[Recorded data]

↓↓↓

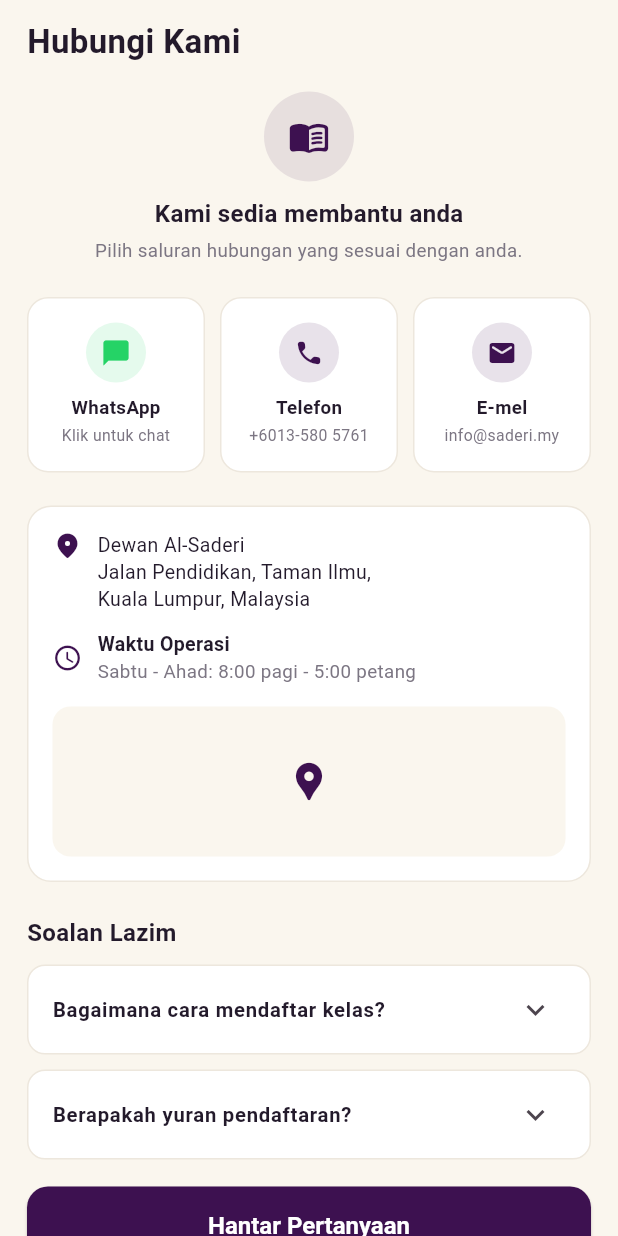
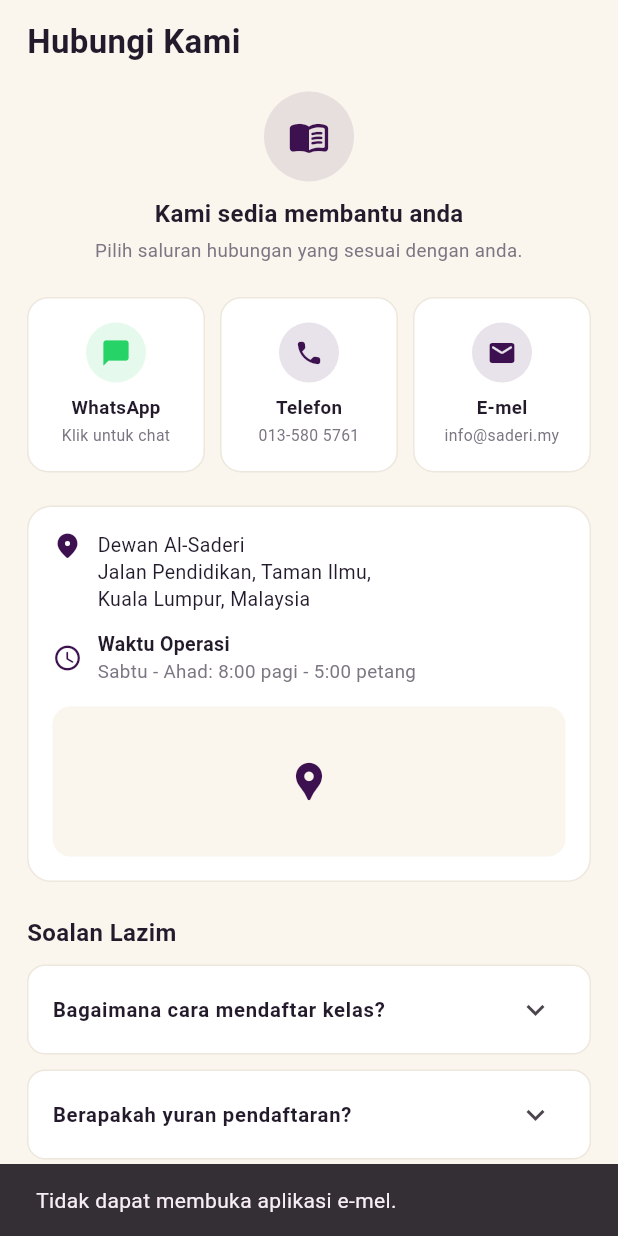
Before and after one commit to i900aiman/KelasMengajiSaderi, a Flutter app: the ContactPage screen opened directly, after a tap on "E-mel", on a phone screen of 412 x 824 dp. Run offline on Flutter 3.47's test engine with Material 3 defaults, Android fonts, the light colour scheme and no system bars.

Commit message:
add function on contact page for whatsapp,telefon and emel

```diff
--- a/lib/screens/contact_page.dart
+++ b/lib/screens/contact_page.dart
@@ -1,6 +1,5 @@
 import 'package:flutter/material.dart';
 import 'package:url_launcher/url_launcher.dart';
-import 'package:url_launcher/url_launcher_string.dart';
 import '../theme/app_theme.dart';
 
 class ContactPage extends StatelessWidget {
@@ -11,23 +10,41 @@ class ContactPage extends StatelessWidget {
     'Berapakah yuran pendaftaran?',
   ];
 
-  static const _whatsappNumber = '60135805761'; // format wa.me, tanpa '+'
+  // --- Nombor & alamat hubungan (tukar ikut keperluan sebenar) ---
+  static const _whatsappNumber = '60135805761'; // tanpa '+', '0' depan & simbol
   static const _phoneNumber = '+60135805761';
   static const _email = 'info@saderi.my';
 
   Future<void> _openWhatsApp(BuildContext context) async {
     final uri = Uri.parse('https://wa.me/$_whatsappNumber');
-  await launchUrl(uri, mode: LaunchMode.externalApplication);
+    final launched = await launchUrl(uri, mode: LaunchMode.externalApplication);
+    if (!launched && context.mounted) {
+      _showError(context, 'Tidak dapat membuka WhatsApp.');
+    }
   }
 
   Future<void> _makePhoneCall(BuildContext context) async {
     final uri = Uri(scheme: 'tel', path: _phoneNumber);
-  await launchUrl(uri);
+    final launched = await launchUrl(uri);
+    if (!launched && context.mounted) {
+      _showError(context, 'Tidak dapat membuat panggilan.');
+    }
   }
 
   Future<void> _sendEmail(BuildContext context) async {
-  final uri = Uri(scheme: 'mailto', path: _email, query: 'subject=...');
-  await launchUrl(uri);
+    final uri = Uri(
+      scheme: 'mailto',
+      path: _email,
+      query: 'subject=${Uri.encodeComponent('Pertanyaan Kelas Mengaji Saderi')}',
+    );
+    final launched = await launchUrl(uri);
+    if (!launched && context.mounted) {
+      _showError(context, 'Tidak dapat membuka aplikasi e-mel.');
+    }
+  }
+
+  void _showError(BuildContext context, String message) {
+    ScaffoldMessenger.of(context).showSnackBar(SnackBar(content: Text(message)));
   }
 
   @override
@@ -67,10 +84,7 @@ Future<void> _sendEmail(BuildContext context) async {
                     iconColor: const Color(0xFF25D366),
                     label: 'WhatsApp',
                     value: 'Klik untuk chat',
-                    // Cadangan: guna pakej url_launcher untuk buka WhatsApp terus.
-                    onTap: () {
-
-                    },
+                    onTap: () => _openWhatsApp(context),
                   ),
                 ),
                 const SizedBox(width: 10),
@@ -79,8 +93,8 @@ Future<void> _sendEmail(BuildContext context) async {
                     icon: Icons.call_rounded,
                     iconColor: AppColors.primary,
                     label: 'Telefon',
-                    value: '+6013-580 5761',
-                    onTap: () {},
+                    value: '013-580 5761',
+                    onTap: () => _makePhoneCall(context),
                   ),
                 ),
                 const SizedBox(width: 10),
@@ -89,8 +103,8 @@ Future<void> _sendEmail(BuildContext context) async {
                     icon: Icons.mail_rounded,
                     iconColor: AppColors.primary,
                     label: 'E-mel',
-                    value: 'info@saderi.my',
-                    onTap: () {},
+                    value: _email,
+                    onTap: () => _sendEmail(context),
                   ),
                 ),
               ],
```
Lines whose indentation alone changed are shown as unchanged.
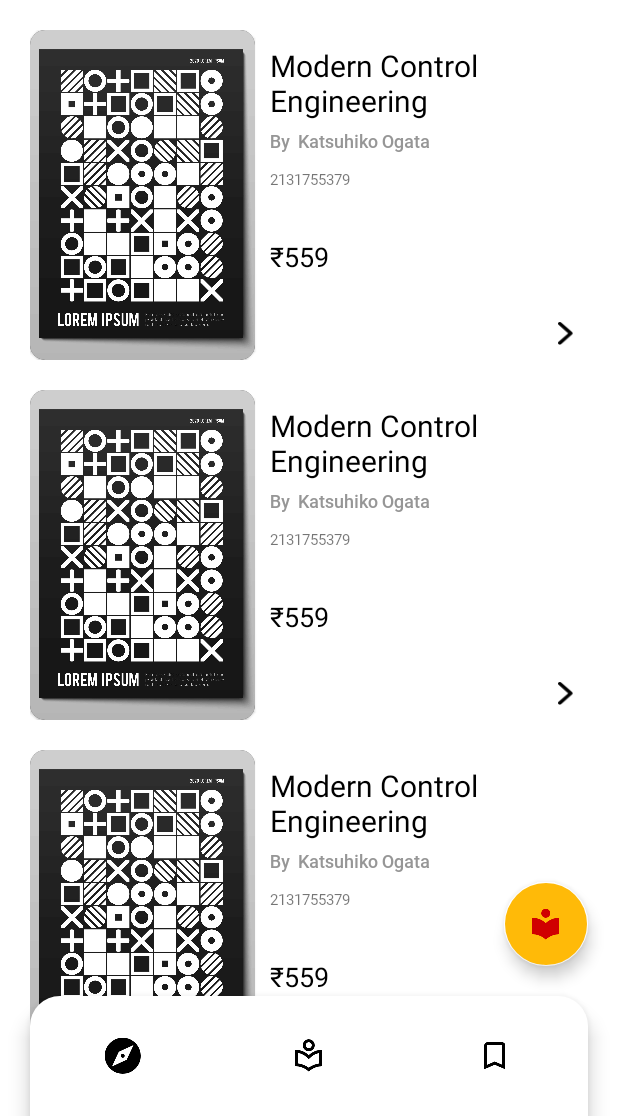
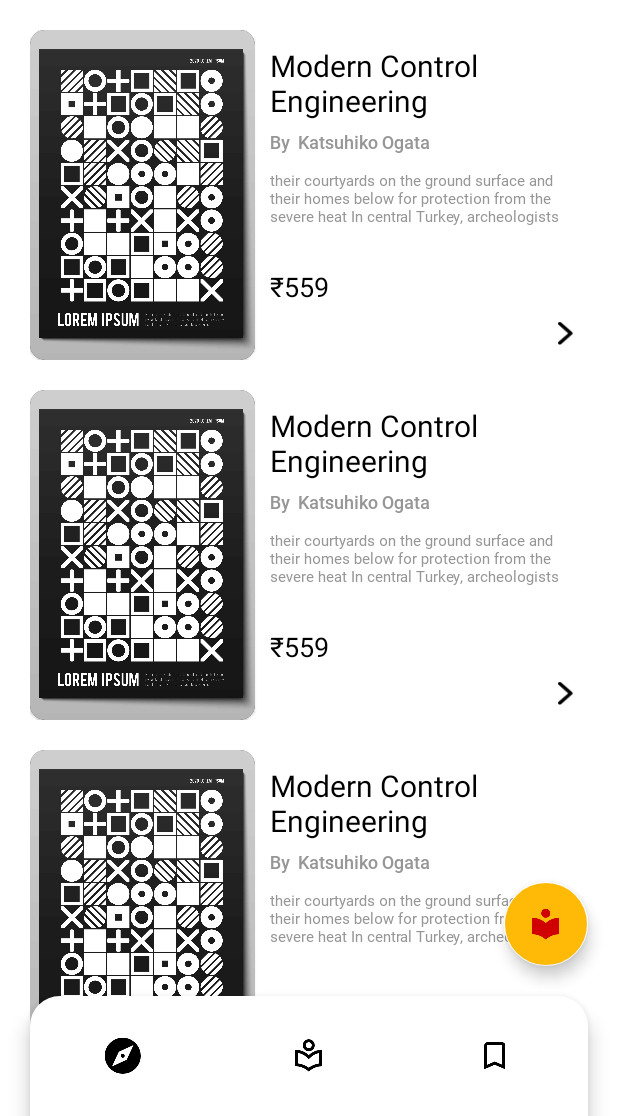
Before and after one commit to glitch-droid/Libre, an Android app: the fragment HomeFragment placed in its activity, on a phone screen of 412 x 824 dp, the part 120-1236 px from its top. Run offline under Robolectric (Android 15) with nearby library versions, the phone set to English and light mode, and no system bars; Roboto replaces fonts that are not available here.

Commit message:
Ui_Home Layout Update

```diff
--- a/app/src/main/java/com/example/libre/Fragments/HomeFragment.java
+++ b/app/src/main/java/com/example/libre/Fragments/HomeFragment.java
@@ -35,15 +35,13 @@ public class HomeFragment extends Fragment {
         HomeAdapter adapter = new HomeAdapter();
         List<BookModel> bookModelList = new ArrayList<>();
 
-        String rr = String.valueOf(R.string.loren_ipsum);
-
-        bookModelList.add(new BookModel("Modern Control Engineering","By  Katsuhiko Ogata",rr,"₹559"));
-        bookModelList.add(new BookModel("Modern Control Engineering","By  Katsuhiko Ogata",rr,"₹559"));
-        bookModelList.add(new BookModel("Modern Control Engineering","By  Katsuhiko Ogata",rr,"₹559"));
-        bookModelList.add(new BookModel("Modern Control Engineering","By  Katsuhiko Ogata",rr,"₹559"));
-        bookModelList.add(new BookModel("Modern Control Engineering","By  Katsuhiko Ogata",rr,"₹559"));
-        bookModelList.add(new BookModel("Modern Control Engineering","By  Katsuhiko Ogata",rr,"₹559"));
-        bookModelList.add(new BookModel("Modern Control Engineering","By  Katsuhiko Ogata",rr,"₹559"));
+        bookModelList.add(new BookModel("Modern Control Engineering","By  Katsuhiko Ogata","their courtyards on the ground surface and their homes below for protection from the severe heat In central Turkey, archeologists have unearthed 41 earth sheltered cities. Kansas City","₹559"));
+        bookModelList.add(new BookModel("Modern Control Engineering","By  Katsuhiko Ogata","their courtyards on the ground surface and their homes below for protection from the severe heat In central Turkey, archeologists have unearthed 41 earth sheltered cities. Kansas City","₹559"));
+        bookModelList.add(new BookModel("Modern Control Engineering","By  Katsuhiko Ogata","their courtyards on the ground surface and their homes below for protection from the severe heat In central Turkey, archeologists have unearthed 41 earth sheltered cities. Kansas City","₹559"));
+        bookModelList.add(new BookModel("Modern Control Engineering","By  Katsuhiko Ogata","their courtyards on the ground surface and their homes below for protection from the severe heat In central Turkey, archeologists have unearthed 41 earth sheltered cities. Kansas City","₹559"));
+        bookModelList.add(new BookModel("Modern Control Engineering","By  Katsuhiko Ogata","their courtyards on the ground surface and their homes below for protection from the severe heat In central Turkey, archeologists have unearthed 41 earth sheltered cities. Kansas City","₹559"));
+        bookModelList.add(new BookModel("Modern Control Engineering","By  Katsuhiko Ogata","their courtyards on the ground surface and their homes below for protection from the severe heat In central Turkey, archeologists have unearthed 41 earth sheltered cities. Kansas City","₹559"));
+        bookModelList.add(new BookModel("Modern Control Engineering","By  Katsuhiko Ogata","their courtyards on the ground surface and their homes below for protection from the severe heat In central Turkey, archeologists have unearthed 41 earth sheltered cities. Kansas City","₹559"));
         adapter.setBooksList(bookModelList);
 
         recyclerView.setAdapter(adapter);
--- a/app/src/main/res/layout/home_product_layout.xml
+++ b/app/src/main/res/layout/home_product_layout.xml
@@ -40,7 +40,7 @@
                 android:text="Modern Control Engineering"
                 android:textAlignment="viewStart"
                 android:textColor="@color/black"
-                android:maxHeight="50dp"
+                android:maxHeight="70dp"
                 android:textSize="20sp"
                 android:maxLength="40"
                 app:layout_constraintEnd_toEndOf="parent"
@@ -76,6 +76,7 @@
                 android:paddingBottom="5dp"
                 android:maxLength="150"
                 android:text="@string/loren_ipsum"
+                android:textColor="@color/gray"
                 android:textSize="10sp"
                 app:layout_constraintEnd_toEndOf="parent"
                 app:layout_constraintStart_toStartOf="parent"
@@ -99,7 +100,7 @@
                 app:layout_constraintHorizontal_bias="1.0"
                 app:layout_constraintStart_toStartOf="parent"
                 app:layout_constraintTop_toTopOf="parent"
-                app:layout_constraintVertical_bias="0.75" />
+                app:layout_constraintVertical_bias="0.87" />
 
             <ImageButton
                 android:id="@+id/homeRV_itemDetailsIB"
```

↑↑↑

◆ What to do ◆
Working through the data above, find every line holding "label" and copy it.

◆ Exercise response ◆
                     label: 'WhatsApp',
                     label: 'Telefon',
                     label: 'E-mel',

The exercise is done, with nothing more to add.